The world of home cheese making can be very overwhelming as a beginner. All the terms can get quite confusing and the processes are no easier. At least, that’s how I felt when I first started making cheese.
That’s why I decided to create Curd Nerd; so that other beginners to home cheese making had a resource to turn to when the times got tough. Read more
It seems costs savings are still on the minds of some home cheese makers since we’ve been asked a few times now if existing cheeses can be used as cultures for making new cheese, as a means towards saving money. Read more
This article will guide you, step by step, to make your own cheese cultures at home.
By doing this you will save a lot of money from buying thermophilic and mesophilic cultures so often. Allowing you to make more homemade cheese for less costs.
That’s not all…
We will cover what are cheese cultures, mesophilic cultures and thermophilic cultures. Outlining which cultures should be used for certain cheeses.
The bottom line is I have been doing this for years and it has saved me a pretty penny. It has allowed me to make more delicious cheeses then I would have been able to, if I had to buy starter cultures all the time.
Many new home cheese makers are surprised to discover that you don’t need a whole lot of fancy, technical equipment to make cheese.
Sure, you can go all out and buy the best of the best and get everything you could possibly want and need to make cheese, but you can also start making cheese with just a few basic tools and the right ingredients, and without spending a whole lot of money. Read more
As we all know, one of the most important steps in cheese making is getting a good curd set up.
Without a good set up, most cheeses won’t ever become what they should be, and some won’t become anything much at all.
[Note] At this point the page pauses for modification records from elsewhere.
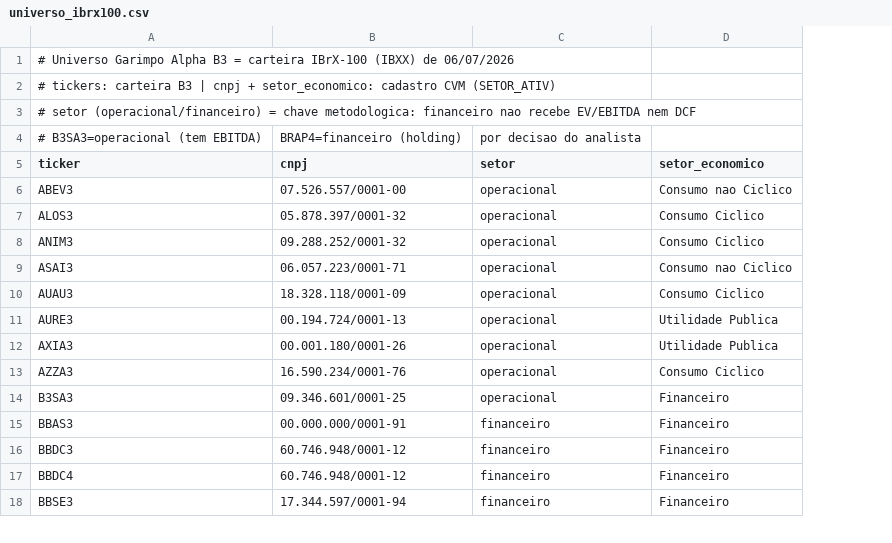
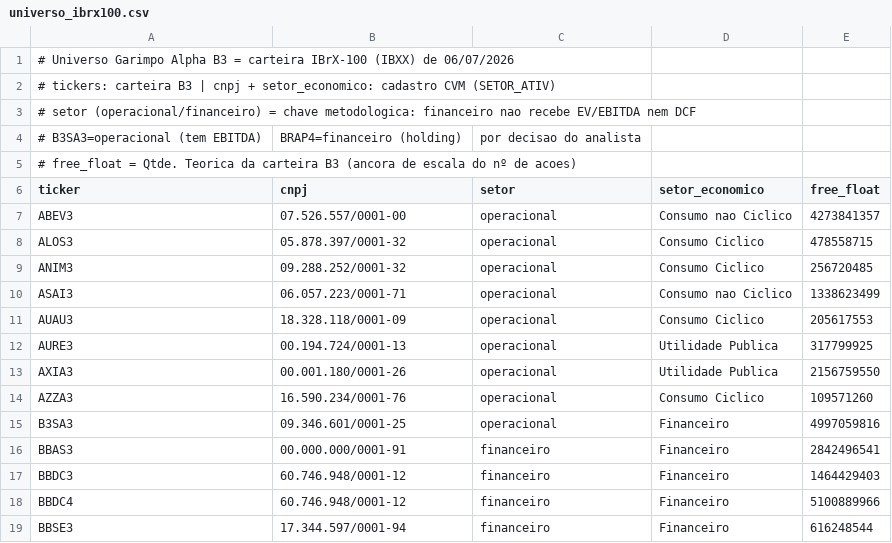
Before and after one commit to Suami-Yonashiro/garimpo-alpha-b3, a CSV file: data/universo_ibrx100.csv, drawn as a sheet; only a part is shown; addresses are those after the commit; the diff names each change by its address in the sheet, - before the commit and + after, or states it on an @@ line.

Commit message:
fix: corrige escala de LPA/VPA (ESCALA_MOEDA + ancora de free-float)
Dois bugs expostos pela ampliacao do universo IBrX-100:
- valores em UNIDADE (VIVA3, VAMO3) eram tratados como MIL -> lucro/PL 1000x
  inflados. silver.normalizar_escala converte UNIDADE->MIL linha a linha.
- nº de acoes usava limiar de magnitude fragil (MDNE3 mal escalada). Agora
  ancora no free_float da carteira B3 (nova coluna do universo_ibrx100.csv).

Efeito: VIVA3 cai de 1o para 50o; ranking e carteira Monte Carlo sanados.
41 testes passando.

```diff
--- a/data/universo_ibrx100.csv
+++ b/data/universo_ibrx100.csv
+column E (free_float), rows 7-19: 4273841357 | 478558715 | 256720485 | 1338623499 | 205617553 | 317799925 | 2156759550 | 109571260 | 4997059816 | 2842496541 | 1464429403 | 5100889966 | 616248544
+row 5: # free_float = Qtde. Teorica da carteira B3 (ancora de escala do nº de acoes)
```
Also changed, not shown: 3 other files.
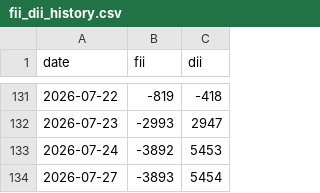
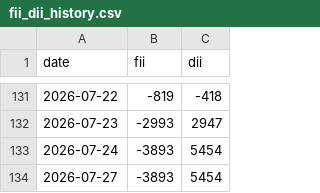
Before and after one commit to ansh4590-ai/weekly_report_project_monarch, a CSV file: fii_dii_history.csv, drawn as a sheet; only a part is shown, gaps mark what is left out.

```diff
--- a/fii_dii_history.csv
+++ b/fii_dii_history.csv
@@ -132,3 +132,3 @@ date,fii,dii
 2026-07-23,-2993,2947
-2026-07-24,-3892,5453
+2026-07-24,-3893,5454
 2026-07-27,-3893,5454
```
Also changed, not shown: 4 other files.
Apart from pig or chook feed, or compost waste that is.
Using the suggested coagulation times in a cheese recipe is reasonably reliable for getting a set, but not overly precise in terms of getting the best set to achieve the ideal cheese profile.
Sure, you might end up with a Gouda after all your hard work, but does it have the texture and moisture that you know it should have? Do you have a cheese that could give the all those store bought wedges a run for their money.